2011 marks the 5th annual sunscreen guide for EWG and features ratings for more than 1,700 sunscreens and SPF lip balms, moisturizers and makeups.
What hasn’t changed from last year:
Like last year, EWG notes that almost all sunscreens are unreliable and that the best UV protection includes protective clothes, shade and timing. You should wear long, light sleeves, a hat and sunglasses at least. Your kids should wear the same.
Also the same as last year; the FDA is still failing consumers when it comes to sunscreen safety. In fact this is now the 34th summer in a row, in the United States with zero sunscreen safety regulations. The FDA has been working on setting enforceable guidelines for consumer protection related to sunscreen for over 33-years now. Go FDA!
What’s new this year?
Last year only 8% of sunscreens were deemed safe by EWG. This year EWG says that about 20% of sunscreens are safe. How come? Are sunscreen manufactures making better products? Nope. According to EWG, ” EWG recommends 1 in 5 of more than 600 beach and sport sunscreens, compared to 1 in 12 last year.” EWG notes that this isn’t because sunscreen makers are producing more superior products though. What happened this year is that EWG tested more sunscreens. Because consumers told EWG that they wanted more options, EWG went looking more sunscreen options, found some, and were able to add more to their database.

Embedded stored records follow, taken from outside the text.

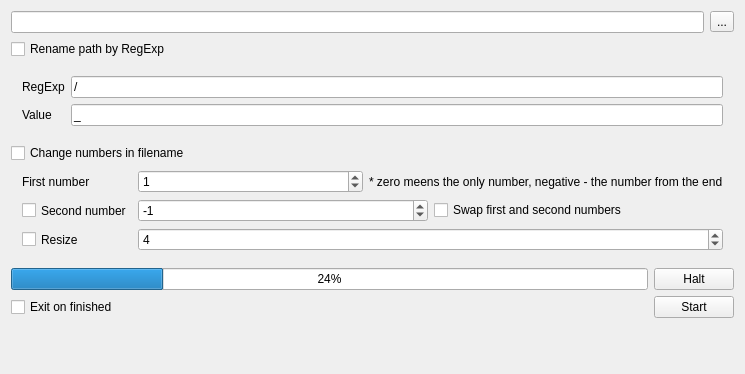
The window that Utils/RenameDir/MainWindow.ui (DevilCCCP/Code) describes before a commit, drawn with Qt 5.
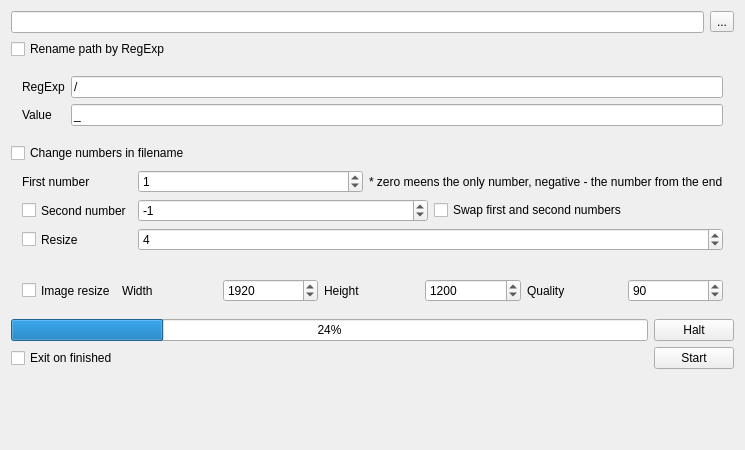
The same window after the commit. Icons and pictures are not drawn.

```diff
--- a/Utils/RenameDir/MainWindow.ui
+++ b/Utils/RenameDir/MainWindow.ui
@@ -7,7 +7,7 @@
     <x>0</x>
     <y>0</y>
     <width>745</width>
-    <height>374</height>
+    <height>450</height>
    </rect>
   </property>
   <property name="windowTitle">
@@ -204,6 +204,89 @@
       </layout>
      </widget>
     </item>
+    <item>
+     <widget class="QWidget" name="widget" native="true">
+      <layout class="QFormLayout" name="formLayout_4">
+       <item row="0" column="0">
+        <widget class="QCheckBox" name="checkBoxImageResize">
+         <property name="sizePolicy">
+          <sizepolicy hsizetype="Minimum" vsizetype="Minimum">
+           <horstretch>0</horstretch>
+           <verstretch>0</verstretch>
+          </sizepolicy>
+         </property>
+         <property name="text">
+          <string>Image resize</string>
+         </property>
+        </widget>
+       </item>
+       <item row="0" column="1">
+        <layout class="QGridLayout" name="gridLayout">
+         <item row="0" column="1">
+          <widget class="QSpinBox" name="spinBoxImageWidth">
+           <property name="minimum">
+            <number>320</number>
+           </property>
+           <property name="maximum">
+            <number>4096</number>
+           </property>
+           <property name="value">
+            <number>1920</number>
+           </property>
+          </widget>
+         </item>
+         <item row="0" column="3">
+          <widget class="QSpinBox" name="spinBoxImageHeight">
+           <property name="minimum">
+            <number>240</number>
+           </property>
+           <property name="maximum">
+            <number>3072</number>
+           </property>
+           <property name="value">
+            <number>1200</number>
+           </property>
+          </widget>
+         </item>
+         <item row="0" column="0">
+          <widget class="QLabel" name="label_5">
+           <property name="text">
+            <string>Width</string>
+           </property>
+          </widget>
+         </item>
+         <item row="0" column="4">
+          <widget class="QLabel" name="label_7">
+           <property name="text">
+            <string>Quality</string>
+           </property>
+          </widget>
+         </item>
+         <item row="0" column="2">
+          <widget class="QLabel" name="label_6">
+           <property name="text">
+            <string>Height</string>
+           </property>
+          </widget>
+         </item>
+         <item row="0" column="5">
+          <widget class="QSpinBox" name="spinBoxImageQuality">
+           <property name="minimum">
+            <number>1</number>
+           </property>
+           <property name="maximum">
+            <number>100</number>
+           </property>
+           <property name="value">
+            <number>90</number>
+           </property>
+          </widget>
+         </item>
+        </layout>
+       </item>
+      </layout>
+     </widget>
+    </item>
     <item>
      <widget class="QWidget" name="widgetProgress" native="true">
       <layout class="QHBoxLayout" name="horizontalLayout_4">
```
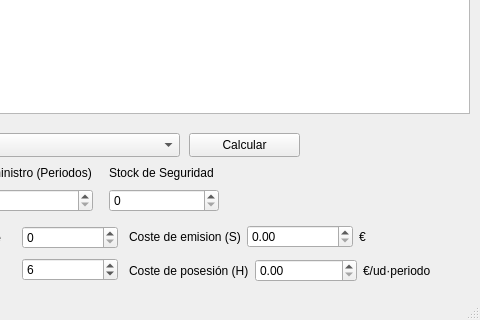
First picture: the form in src/mainwindow.ui, repository TheBerbat/bloque-produccion, before the edit; both pictures show x 111 to 591 and y 266 to 586 of the 591 by 586 pixel window.
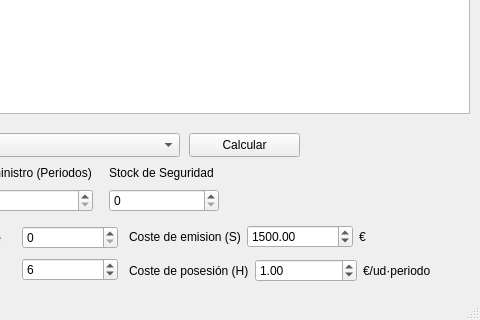
Second picture: the form after the edit.

Commit message: Pass to mrp algorithm time

What changed in the file:
```diff
--- a/src/mainwindow.ui
+++ b/src/mainwindow.ui
@@ -202,6 +202,9 @@
          <property name="maximum">
           <double>10000000000000000.000000000000000</double>
          </property>
+         <property name="value">
+          <double>1500.000000000000000</double>
+         </property>
         </widget>
        </item>
        <item>
@@ -227,6 +230,9 @@
          <property name="maximum">
           <double>10000000000000000905969664.000000000000000</double>
          </property>
+         <property name="value">
+          <double>1.000000000000000</double>
+         </property>
         </widget>
        </item>
        <item>
```
The commit also changes 1 other file.
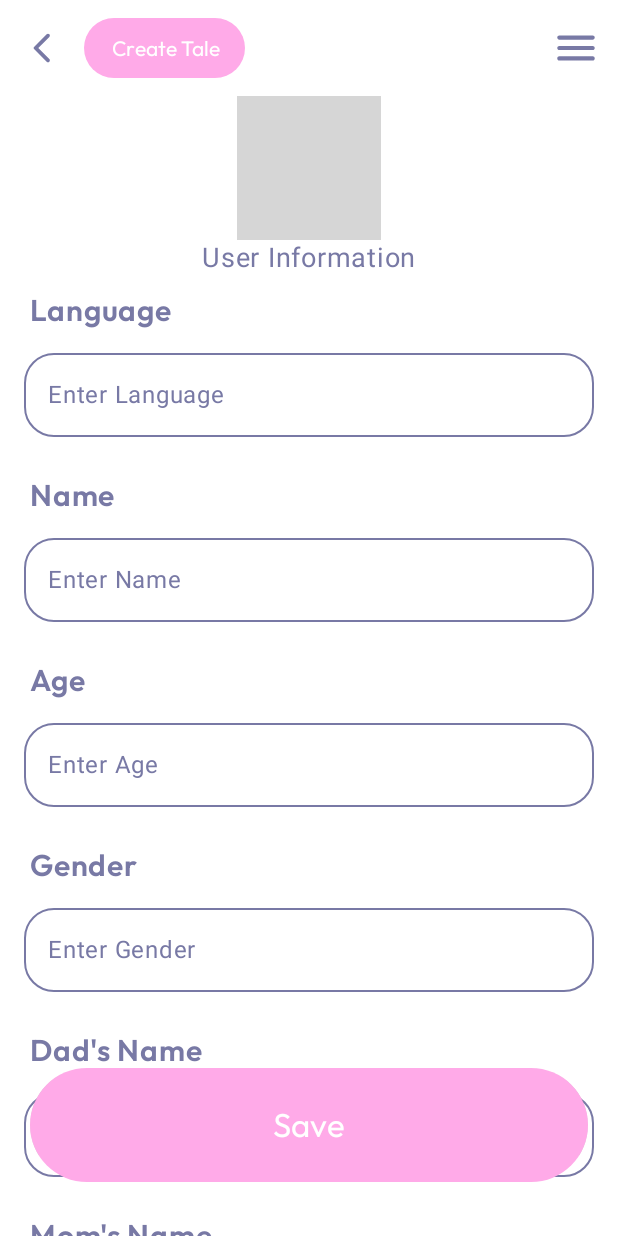
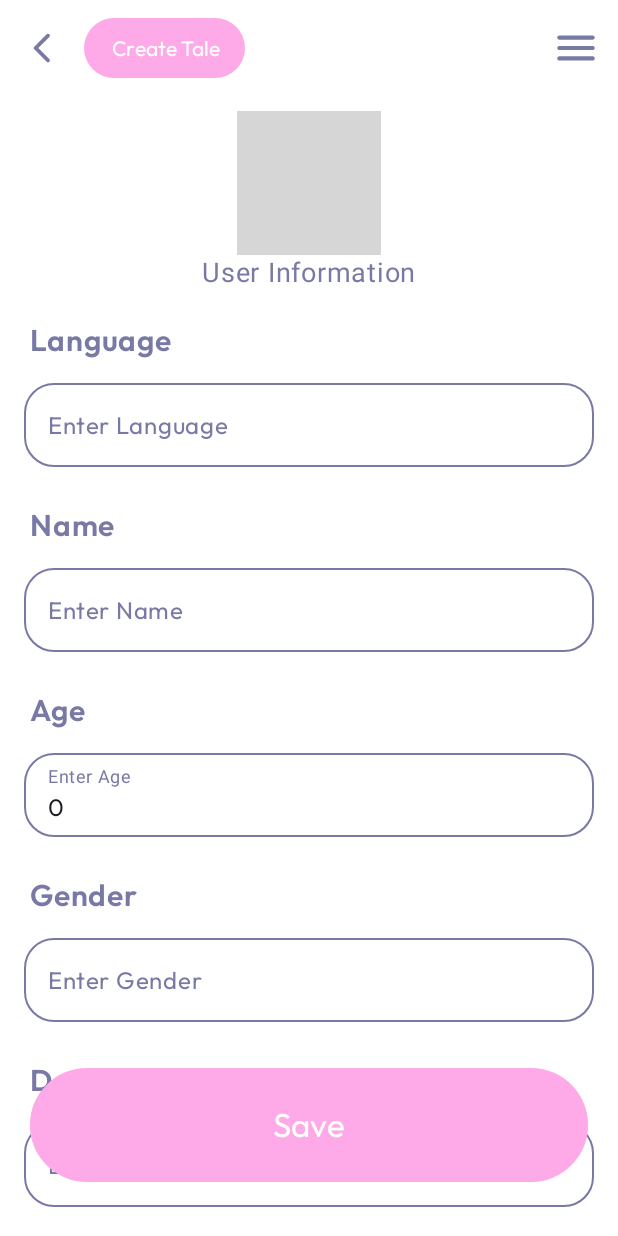
Before and after one commit to erdemyesilcicek/Floki-AI, an Android app built with Jetpack Compose: the UserInformation screen opened through its navigation route, after a tap on "Save", on a phone screen of 412 x 824 dp. Run offline under Robolectric (Android 15) with nearby library versions, the phone set to English and light mode, and no system bars; our stand-ins replace Firebase (no records; nobody signed in at launch, a user with empty details on screens opened directly); grey boxes are pictures that could not be loaded.

Commit message:
shared preferences

```diff
--- a/app/src/main/java/com/erdemyesilcicek/flokiai/MainActivity.kt
+++ b/app/src/main/java/com/erdemyesilcicek/flokiai/MainActivity.kt
@@ -5,6 +5,7 @@ import androidx.activity.ComponentActivity
 import androidx.activity.compose.setContent
 import androidx.activity.enableEdgeToEdge
 import androidx.compose.runtime.Composable
+import androidx.compose.ui.platform.LocalContext
 import androidx.navigation.NavType
 import androidx.navigation.compose.NavHost
 import androidx.navigation.compose.composable
@@ -31,7 +32,7 @@ class MainActivity : ComponentActivity() {
         enableEdgeToEdge()
         setContent {
             val authViewModel : AuthViewModel = AuthViewModel()
-            val categoryViewModel: CategoryViewModel = CategoryViewModel()
+            val categoryViewModel : CategoryViewModel = CategoryViewModel()
 
             FlokiAITheme() {
                 NavController(authViewModel, categoryViewModel)
@@ -43,6 +44,7 @@ class MainActivity : ComponentActivity() {
 @Composable
 fun NavController(authViewModel: AuthViewModel, categoryViewModel: CategoryViewModel) {
     val navController = rememberNavController()
+    val context = LocalContext.current
 
     NavHost(
         navController = navController,
@@ -54,7 +56,7 @@ fun NavController(authViewModel: AuthViewModel, categoryViewModel: CategoryViewM
 
         composable(route = "OptionsPage") { OptionsPage(navController) }
 
-        composable(route = "UserInformation") { UserInformation(navController) }
+        composable(route = "UserInformation") { UserInformation(navController, context) }
 
         composable(route = "Feedback") { Feedback(navController) }
 
--- a/app/src/main/java/com/erdemyesilcicek/flokiai/components/CustomTextInput.kt
+++ b/app/src/main/java/com/erdemyesilcicek/flokiai/components/CustomTextInput.kt
@@ -25,6 +25,7 @@ import androidx.compose.ui.text.input.KeyboardType
 import androidx.compose.ui.text.input.PasswordVisualTransformation
 import androidx.compose.ui.text.input.VisualTransformation
 import androidx.compose.ui.unit.dp
+import com.erdemyesilcicek.flokiai.utils.myFont
 
 @OptIn(ExperimentalMaterial3Api::class)
 @Composable
@@ -53,10 +54,9 @@ fun CustomTextInput(
             value = text,
             onValueChange = onValueChange,
             label = { Text(text = label) },
+            visualTransformation = if (!isVisual) PasswordVisualTransformation() else VisualTransformation.None,
+            keyboardOptions = KeyboardOptions(keyboardType = keyboardType),
 
-            visualTransformation = if (!isVisual) PasswordVisualTransformation() else VisualTransformation.None,
-
-            keyboardOptions = KeyboardOptions(keyboardType = keyboardType),
             modifier = Modifier
                 .padding(16.dp)
                 .fillMaxWidth()
@@ -66,6 +66,7 @@ fun CustomTextInput(
                     shape = RoundedCornerShape(20.dp)
                 )
                 .clip(RoundedCornerShape(20.dp)),
+
             colors = TextFieldDefaults.textFieldColors(
                 containerColor = Color.White,
                 focusedIndicatorColor = Color.White,
--- a/app/src/main/java/com/erdemyesilcicek/flokiai/pages/ReadTalePage.kt
+++ b/app/src/main/java/com/erdemyesilcicek/flokiai/pages/ReadTalePage.kt
@@ -1,5 +1,7 @@
 package com.erdemyesilcicek.flokiai.pages
 
+import android.content.Context
+import android.speech.tts.TextToSpeech
 import androidx.compose.foundation.background
 import androidx.compose.foundation.layout.Arrangement
 import androidx.compose.foundation.layout.Column
@@ -29,9 +31,12 @@ import com.erdemyesilcicek.flokiai.components.CustomExtendedFAB
 import com.erdemyesilcicek.flokiai.components.HeaderBar
 import com.erdemyesilcicek.flokiai.lists.TaleList
 import com.erdemyesilcicek.flokiai.utils.myFont
+import java.util.Locale
+
 
 @Composable
 fun ReadTalePage(navController: NavController, id: Int?) {
+
     val tale = TaleList.get(id!!)
 
     Scaffold(
--- a/app/src/main/java/com/erdemyesilcicek/flokiai/pages/optionspages/UserInformation.kt
+++ b/app/src/main/java/com/erdemyesilcicek/flokiai/pages/optionspages/UserInformation.kt
@@ -1,5 +1,7 @@
 package com.erdemyesilcicek.flokiai.pages.optionspages
 
+import android.content.Context
+import android.widget.Toast
 import androidx.compose.foundation.Image
 import androidx.compose.foundation.background
 import androidx.compose.foundation.layout.Arrangement
@@ -40,15 +42,25 @@ import com.erdemyesilcicek.flokiai.utils.myFont
 
 @Composable
 fun UserInformation(
-    navController: NavController
+    navController: NavController,
+    context: Context
 ) {
-    val language = remember { mutableStateOf("") }
-    val name = remember { mutableStateOf("") }
-    val age = remember { mutableStateOf("") }
-    val gender = remember { mutableStateOf("") }
-    val dadName = remember { mutableStateOf("") }
-    val momName = remember { mutableStateOf("") }
-    val sisName = remember { mutableStateOf("") }
+    val sharedPreferences = context.getSharedPreferences("character_info", Context.MODE_PRIVATE)
+
+    val language =
+        remember { mutableStateOf(sharedPreferences.getString("Language", "") ?: "") }
+    val name =
+        remember { mutableStateOf(sharedPreferences.getString("Your Name", "") ?: "") }
+    val age =
+        remember { mutableStateOf(sharedPreferences.getInt("Age", 0).toString()) }
+    val gender =
+        remember { mutableStateOf(sharedPreferences.getString("Gender", "") ?: "") }
+    val dadName =
+        remember { mutableStateOf(sharedPreferences.getString("Dad Name", "") ?: "") }
+    val momName =
+        remember { mutableStateOf(sharedPreferences.getString("Mom Name", "") ?: "") }
+    val siblingName =
+        remember { mutableStateOf(sharedPreferences.getString("Sibling Name", "") ?: "") }
 
     val scrollState = rememberScrollState()
 
@@ -67,14 +79,16 @@ fun UserInformation(
                 MaterialTheme.colorScheme.primary,
                 "Save",
                 onClick = {
-                    println("Save fab clicked")
-                    println("Language: ${language.value}")
-                    println("Name: ${name.value}")
-                    println("Age: ${age.value}")
-                    println("Gender: ${gender.value}")
-                    println("Dad's Name: ${dadName.value}")
-                    println("Mom's Name: ${momName.value}")
-                    println("Sis's Name: ${sisName.value}")
+                    with(sharedPreferences.edit()) {
+                        putString("Your Name", name.value)
+                        putInt("Age", age.value.toIntOrNull() ?: 0)
+                        putString("Gender", gender.value)
+
+                        putString("Dad Name", dadName.value)
+                        putString("Mom Name", momName.value)
+                        putString("Sibling Name", siblingName.value)
+                        apply()
+                    }
                 })
         },
         floatingActionButtonPosition = FabPosition.Center
@@ -87,8 +101,14 @@ fun UserInformation(
             verticalArrangement = Arrangement.Top,
             horizontalAlignment = Alignment.CenterHorizontally
         ) {
+            Column(
+                modifier = Modifier
+                    .fillMaxWidth().padding(10.dp),
+                horizontalAlignment = Alignment.CenterHorizontally,
+                verticalArrangement = Arrangement.Center
+            ) {
                 Image(
-                painter = painterResource(id = R.drawable.defaultrapunzel),
+                    painter = painterResource(id = R.drawable.animalsseal),
                     contentDescription = "",
                     contentScale = ContentScale.Fit
                 )
@@ -97,6 +117,9 @@ fun UserInformation(
                     fontFamily = FontFamily.Default,
                     fontSize = 18.sp
                 )
+            }
+
+
             Column(
                 modifier = Modifier
                     .imePadding()
@@ -142,8 +165,8 @@ fun UserInformation(
                     keyboardType = KeyboardType.Text
                 )
                 CustomTextInput(
-                    title = "Dad's Name",
-                    label = "Enter Dad's Name",
+                    title = "Dad Name",
+                    label = "Enter Dad Name",
                     text = dadName.value,
                     onValueChange = { dadName.value = it },
                     isSingleLine = true,
@@ -151,8 +174,8 @@ fun UserInformation(
                     keyboardType = KeyboardType.Text
                 )
                 CustomTextInput(
-                    title = "Mom's Name",
-                    label = "Enter Mom's Name",
+                    title = "Mom Name",
+                    label = "Enter Mom Name",
                     text = momName.value,
                     onValueChange = { momName.value = it },
                     isSingleLine = true,
@@ -160,10 +183,10 @@ fun UserInformation(
                     keyboardType = KeyboardType.Text
                 )
                 CustomTextInput(
-                    title = "Sis's Name",
-                    label = "Enter Sis's Name",
-                    text = sisName.value,
-                    onValueChange = { sisName.value = it },
+                    title = "Sibling Name",
+                    label = "Enter Sibling Name",
+                    text = siblingName.value,
+                    onValueChange = { siblingName.value = it },
                     isSingleLine = true,
                     isVisual = true,
                     keyboardType = KeyboardType.Text
--- a/app/src/main/java/com/erdemyesilcicek/flokiai/ui/theme/Type.kt
+++ b/app/src/main/java/com/erdemyesilcicek/flokiai/ui/theme/Type.kt
@@ -5,11 +5,12 @@ import androidx.compose.ui.text.TextStyle
 import androidx.compose.ui.text.font.FontFamily
 import androidx.compose.ui.text.font.FontWeight
 import androidx.compose.ui.unit.sp
+import com.erdemyesilcicek.flokiai.utils.myFont
 
 // Set of Material typography styles to start with
 val Typography = Typography(
     bodyLarge = TextStyle(
-        fontFamily = FontFamily.Default,
+        fontFamily = myFont,
         fontWeight = FontWeight.Normal,
         fontSize = 16.sp,
         lineHeight = 24.sp,
```
Lines whose indentation alone changed are shown as unchanged.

Quick must-know highlights from the EWG 2011 sunscreen guide:
- Only one in five sunscreens earns high marks for safety and efficacy.
- Nearly 1/3 of this year’s crop of sunscreens contains vitamin A, an additive that EWG says can accelerate the growth of skin tumors and lesions.
- Avoid sunscreens containing oxybenzone and retinyl palmitate (sometimes listed as vitamin A).
- Look for sunscreens offering mineral protection via zinc oxide or titanium dioxide.
- Choose creams and lotions over sprays and powders.
- Reapply sunscreens at least every two hours, or after getting wet or sweaty.
The best sunscreens for 2011:
“The ideal sunscreen would completely block the UV rays that cause sunburn, immune suppression and damaging free radicals. It would remain effective on the skin for several hours and not form harmful ingredients when degraded by UV light. It would smell and feel pleasant so that people use it in the right amount and frequency.”
Sadly, EWG points out that zero sunscreens in the USA that meet all of the above criteria. With this in mind EWG has determined that mineral sunscreens have the best safety profile of today’s choices.